Content revision data:
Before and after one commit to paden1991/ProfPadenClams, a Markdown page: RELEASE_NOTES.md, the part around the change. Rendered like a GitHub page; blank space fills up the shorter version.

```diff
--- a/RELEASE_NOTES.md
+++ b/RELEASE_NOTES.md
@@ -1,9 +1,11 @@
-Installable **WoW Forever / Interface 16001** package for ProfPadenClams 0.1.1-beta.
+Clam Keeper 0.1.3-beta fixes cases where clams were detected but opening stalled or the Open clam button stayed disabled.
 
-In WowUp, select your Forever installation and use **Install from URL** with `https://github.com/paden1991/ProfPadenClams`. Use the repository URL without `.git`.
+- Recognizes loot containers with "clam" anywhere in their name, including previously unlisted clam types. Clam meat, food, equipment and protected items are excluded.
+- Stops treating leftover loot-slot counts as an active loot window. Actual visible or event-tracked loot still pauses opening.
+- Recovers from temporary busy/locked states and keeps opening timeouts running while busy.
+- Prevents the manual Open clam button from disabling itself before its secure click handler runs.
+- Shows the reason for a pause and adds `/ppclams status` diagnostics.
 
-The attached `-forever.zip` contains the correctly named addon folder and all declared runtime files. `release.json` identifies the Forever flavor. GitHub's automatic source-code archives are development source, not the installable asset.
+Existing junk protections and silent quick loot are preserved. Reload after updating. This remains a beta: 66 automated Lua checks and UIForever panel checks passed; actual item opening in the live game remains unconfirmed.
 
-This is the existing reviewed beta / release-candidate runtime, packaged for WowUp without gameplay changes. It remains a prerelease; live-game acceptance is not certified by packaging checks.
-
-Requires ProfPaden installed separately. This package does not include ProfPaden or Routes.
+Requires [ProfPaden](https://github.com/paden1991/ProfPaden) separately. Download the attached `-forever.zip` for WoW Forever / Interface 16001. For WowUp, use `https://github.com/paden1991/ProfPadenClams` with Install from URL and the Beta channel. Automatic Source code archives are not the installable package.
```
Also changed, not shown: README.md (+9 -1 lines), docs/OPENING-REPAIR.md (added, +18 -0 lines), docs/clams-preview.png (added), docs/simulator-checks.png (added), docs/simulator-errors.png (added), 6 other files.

---

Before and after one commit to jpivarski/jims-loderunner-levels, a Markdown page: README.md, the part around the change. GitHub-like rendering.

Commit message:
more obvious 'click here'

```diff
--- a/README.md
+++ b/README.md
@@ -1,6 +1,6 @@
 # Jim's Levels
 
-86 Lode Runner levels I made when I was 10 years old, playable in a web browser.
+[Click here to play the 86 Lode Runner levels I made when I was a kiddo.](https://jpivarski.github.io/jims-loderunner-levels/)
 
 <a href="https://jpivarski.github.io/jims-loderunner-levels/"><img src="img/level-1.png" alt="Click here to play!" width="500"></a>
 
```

--

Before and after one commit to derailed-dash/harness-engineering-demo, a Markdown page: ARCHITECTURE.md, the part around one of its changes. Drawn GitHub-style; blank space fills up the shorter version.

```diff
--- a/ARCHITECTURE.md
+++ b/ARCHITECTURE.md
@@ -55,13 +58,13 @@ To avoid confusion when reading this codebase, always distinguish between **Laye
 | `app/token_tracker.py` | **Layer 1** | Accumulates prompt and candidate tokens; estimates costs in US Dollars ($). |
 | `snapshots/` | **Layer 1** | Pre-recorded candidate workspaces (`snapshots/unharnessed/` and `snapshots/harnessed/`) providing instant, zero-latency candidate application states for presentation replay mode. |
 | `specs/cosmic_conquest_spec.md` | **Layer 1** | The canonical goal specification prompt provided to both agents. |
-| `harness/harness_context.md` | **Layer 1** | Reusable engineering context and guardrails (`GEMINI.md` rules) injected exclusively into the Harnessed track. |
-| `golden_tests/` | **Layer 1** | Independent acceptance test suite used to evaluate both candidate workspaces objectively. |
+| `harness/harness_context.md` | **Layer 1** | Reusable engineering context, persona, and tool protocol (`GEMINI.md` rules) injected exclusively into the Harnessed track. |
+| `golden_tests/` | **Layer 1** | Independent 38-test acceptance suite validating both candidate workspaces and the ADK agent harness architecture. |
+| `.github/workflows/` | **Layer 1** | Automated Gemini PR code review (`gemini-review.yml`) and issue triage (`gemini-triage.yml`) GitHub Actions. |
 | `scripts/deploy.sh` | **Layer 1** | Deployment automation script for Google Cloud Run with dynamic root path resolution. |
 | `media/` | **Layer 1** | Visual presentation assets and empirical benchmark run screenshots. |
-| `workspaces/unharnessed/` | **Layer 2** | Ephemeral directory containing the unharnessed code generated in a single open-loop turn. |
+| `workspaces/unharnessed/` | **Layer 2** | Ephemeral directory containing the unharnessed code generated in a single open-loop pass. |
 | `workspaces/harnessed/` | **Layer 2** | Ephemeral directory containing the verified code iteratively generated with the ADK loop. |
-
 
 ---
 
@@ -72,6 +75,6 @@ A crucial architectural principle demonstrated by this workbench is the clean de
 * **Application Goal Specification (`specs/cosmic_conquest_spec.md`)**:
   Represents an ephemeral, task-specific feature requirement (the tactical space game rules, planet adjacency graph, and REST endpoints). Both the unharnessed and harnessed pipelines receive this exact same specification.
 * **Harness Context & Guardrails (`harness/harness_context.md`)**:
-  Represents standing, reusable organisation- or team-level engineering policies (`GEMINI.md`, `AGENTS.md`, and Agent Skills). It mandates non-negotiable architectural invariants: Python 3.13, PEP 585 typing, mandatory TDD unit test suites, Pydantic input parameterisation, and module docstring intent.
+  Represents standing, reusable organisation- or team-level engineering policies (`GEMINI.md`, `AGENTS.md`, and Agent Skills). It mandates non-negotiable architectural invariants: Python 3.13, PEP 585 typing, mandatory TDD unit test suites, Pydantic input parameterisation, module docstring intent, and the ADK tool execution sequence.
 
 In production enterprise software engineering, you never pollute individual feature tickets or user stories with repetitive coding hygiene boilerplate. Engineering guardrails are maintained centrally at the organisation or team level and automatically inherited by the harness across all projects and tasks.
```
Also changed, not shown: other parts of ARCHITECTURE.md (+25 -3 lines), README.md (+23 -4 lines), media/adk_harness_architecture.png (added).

• _WHAT IS BEING ASKED_: Every line above that includes the string "checks" should be counted, and the answer should be that number only.

• _PROBLEM SOLUTION_: 3